WHAT YOU SHOULD DO:
Scan the records for lines with the string "href". Say how many there are, and add nothing.

***** MATERIAL PROVIDED

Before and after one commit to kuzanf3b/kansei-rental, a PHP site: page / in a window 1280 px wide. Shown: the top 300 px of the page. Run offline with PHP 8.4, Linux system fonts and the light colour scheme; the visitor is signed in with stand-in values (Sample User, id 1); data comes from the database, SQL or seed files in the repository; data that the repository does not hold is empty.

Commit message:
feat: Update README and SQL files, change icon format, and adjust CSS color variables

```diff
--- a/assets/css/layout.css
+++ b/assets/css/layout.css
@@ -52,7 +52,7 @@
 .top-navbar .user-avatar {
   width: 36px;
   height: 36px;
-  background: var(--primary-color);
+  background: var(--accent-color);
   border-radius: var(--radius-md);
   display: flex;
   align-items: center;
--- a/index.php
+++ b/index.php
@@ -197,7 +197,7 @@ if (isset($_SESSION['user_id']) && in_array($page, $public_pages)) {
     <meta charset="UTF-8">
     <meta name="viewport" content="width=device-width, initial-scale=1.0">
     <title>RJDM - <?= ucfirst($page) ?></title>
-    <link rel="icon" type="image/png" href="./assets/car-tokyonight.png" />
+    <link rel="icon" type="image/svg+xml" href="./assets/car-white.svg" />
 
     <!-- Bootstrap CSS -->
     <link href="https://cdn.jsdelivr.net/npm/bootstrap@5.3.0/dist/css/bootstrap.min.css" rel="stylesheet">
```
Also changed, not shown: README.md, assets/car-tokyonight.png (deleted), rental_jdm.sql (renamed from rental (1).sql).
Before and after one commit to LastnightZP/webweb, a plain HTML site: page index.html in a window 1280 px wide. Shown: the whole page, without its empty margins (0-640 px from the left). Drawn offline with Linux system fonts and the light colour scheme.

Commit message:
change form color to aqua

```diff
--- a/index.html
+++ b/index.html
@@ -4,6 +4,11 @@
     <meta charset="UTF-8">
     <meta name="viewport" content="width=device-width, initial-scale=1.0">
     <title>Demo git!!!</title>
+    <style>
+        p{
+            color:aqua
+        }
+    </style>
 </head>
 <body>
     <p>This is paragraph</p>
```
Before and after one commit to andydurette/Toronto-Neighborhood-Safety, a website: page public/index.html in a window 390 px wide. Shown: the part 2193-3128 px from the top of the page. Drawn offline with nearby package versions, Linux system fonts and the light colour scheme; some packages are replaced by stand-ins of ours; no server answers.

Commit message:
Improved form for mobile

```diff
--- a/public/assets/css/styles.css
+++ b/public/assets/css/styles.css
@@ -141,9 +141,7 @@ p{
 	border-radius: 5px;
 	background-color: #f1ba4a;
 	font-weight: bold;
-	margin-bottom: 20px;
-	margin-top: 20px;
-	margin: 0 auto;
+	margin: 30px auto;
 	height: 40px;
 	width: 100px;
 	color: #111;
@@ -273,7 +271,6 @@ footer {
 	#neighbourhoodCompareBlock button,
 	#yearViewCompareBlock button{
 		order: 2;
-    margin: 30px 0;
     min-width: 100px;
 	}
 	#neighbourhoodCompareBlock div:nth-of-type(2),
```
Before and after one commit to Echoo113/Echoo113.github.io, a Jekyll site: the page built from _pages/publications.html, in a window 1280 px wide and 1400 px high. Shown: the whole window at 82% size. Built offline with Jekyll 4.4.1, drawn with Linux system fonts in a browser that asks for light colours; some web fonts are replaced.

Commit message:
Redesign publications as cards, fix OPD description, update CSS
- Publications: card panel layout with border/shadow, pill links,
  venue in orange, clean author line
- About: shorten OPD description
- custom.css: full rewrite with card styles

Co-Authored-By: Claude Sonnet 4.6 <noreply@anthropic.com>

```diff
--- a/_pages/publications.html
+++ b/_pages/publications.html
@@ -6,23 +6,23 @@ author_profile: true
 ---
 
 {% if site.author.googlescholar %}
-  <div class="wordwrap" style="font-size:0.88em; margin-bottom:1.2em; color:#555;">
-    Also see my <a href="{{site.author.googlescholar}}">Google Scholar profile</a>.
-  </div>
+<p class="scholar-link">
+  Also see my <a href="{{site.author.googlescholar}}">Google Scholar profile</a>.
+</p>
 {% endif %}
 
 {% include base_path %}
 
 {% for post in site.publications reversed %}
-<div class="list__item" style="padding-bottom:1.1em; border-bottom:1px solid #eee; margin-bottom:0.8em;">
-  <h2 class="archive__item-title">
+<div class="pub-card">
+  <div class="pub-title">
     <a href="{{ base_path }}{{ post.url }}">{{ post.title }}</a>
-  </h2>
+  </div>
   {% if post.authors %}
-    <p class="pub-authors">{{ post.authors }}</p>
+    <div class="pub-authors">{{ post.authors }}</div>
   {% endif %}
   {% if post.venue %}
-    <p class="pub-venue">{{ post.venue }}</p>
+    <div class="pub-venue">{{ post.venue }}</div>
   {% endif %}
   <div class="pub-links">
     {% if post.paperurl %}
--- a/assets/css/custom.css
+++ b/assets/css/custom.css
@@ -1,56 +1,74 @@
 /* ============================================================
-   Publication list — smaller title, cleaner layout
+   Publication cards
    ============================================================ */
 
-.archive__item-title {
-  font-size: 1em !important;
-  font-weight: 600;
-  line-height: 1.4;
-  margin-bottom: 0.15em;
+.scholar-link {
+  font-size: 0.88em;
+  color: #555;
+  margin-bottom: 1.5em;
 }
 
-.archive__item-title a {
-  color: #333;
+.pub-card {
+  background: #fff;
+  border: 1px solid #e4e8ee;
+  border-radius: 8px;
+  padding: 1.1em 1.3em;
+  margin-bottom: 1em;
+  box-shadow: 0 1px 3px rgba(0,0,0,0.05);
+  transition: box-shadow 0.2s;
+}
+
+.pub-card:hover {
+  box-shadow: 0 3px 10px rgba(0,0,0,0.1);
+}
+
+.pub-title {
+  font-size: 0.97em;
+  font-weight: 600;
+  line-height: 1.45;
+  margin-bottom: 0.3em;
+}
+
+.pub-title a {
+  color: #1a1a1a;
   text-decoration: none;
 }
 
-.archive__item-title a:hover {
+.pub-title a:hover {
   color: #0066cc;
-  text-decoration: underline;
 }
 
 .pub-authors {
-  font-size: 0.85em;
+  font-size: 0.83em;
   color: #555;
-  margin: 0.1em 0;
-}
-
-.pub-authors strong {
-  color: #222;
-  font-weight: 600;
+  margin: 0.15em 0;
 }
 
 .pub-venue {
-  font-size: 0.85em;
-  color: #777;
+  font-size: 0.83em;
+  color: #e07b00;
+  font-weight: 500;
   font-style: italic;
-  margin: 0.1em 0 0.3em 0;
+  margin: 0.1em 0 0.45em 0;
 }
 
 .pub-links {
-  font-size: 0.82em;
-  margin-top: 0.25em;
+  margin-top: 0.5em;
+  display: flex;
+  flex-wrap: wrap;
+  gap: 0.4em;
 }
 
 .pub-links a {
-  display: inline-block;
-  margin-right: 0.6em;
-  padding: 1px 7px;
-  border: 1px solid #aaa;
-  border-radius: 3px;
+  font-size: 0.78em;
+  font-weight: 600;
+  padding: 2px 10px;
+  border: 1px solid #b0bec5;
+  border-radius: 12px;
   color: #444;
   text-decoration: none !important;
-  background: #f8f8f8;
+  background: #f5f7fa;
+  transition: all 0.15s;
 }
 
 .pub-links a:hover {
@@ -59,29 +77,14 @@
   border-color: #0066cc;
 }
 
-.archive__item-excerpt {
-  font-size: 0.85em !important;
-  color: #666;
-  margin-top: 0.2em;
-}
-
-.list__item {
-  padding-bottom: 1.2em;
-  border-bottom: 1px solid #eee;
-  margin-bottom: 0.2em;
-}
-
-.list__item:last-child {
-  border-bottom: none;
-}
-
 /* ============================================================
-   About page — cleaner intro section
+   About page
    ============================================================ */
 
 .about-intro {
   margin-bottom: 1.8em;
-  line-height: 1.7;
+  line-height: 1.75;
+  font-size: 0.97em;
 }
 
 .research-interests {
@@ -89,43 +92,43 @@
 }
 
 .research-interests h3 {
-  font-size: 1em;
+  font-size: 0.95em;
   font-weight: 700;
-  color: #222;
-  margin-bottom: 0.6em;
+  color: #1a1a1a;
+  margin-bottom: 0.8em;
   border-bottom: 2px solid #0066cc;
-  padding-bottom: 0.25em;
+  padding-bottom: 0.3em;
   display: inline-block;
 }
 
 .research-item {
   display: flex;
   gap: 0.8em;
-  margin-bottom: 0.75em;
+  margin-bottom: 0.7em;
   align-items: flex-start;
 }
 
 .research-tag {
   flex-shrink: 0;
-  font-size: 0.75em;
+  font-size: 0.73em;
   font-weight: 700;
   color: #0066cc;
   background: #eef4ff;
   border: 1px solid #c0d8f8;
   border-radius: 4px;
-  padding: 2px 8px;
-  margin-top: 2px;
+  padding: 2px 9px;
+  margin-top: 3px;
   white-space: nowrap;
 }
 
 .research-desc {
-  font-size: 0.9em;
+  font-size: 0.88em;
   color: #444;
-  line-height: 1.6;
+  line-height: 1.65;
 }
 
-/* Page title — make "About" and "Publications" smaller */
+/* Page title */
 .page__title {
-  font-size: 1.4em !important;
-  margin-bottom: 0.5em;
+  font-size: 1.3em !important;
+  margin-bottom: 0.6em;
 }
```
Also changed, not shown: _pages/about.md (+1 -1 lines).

**********

RESULT OF THE TASK:
6